··· Data section ···

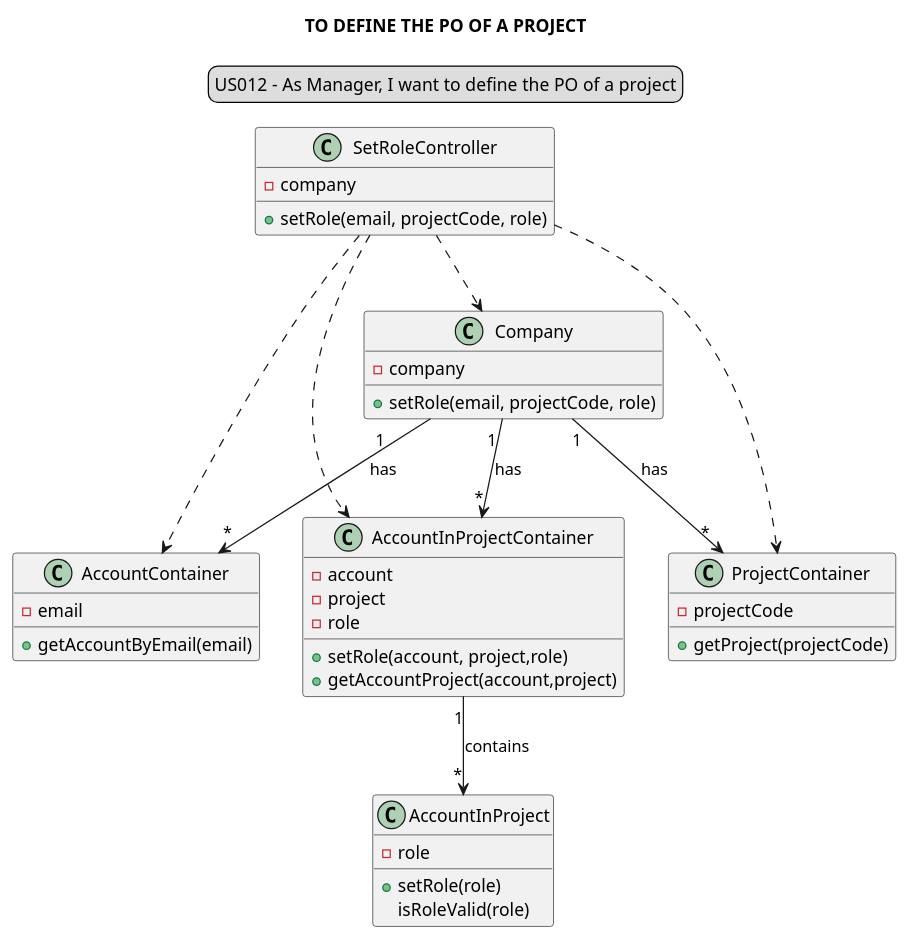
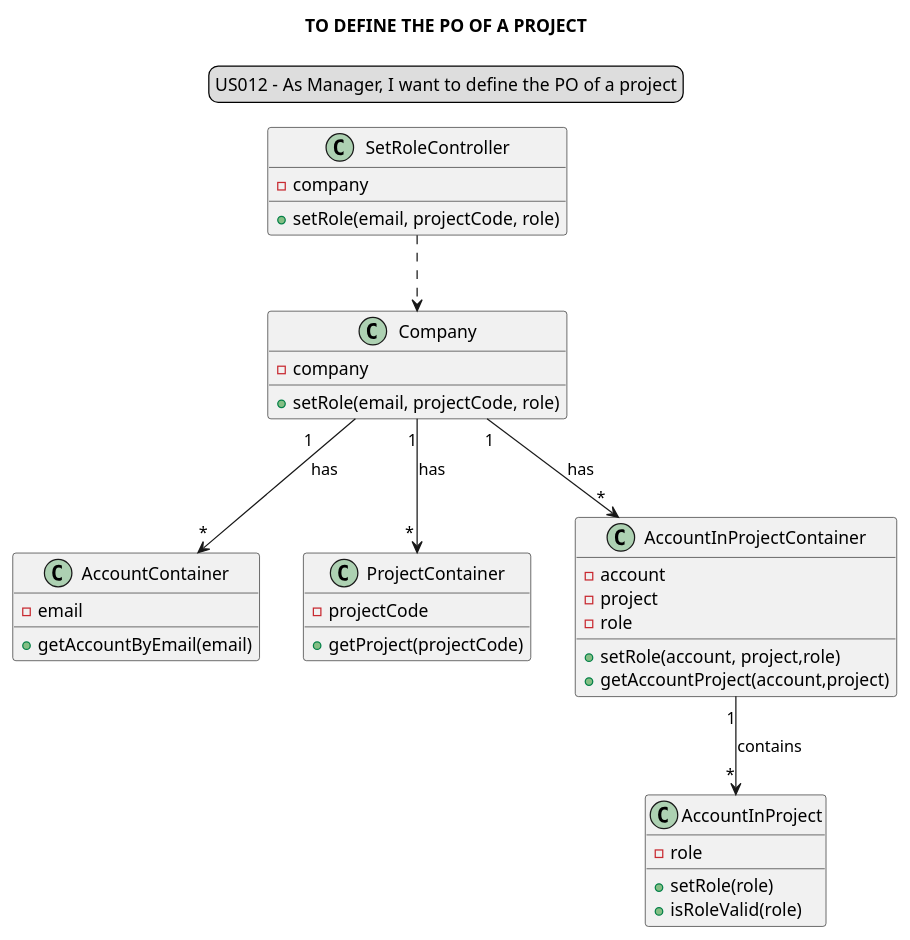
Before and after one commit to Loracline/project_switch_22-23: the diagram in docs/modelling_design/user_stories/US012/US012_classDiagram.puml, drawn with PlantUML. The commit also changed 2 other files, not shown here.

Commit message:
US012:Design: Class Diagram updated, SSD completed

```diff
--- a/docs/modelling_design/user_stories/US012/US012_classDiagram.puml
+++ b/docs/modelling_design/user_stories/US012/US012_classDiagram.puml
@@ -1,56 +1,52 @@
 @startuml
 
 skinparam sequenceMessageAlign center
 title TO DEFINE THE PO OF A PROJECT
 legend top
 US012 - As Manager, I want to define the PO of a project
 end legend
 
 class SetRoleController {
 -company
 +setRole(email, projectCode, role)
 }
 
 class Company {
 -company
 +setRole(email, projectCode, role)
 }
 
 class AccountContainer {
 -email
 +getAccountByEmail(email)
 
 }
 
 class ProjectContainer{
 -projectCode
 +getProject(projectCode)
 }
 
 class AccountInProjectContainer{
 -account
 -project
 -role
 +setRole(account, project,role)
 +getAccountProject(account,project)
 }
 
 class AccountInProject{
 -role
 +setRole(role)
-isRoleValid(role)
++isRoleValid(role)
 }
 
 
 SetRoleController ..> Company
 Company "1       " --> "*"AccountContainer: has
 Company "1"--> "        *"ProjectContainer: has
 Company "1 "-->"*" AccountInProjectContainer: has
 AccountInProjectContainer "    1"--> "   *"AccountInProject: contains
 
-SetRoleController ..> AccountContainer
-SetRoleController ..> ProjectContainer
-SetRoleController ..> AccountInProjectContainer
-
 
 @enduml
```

···

Task statement: The answer must be every line of the data that holds the word "puml".

Answer box:
Before and after one commit to Loracline/project_switch_22-23: the diagram in docs/modelling_design/user_stories/US012/US012_classDiagram.puml, drawn with PlantUML. The commit also changed 2 other files, not shown here.
--- a/docs/modelling_design/user_stories/US012/US012_classDiagram.puml
+++ b/docs/modelling_design/user_stories/US012/US012_classDiagram.puml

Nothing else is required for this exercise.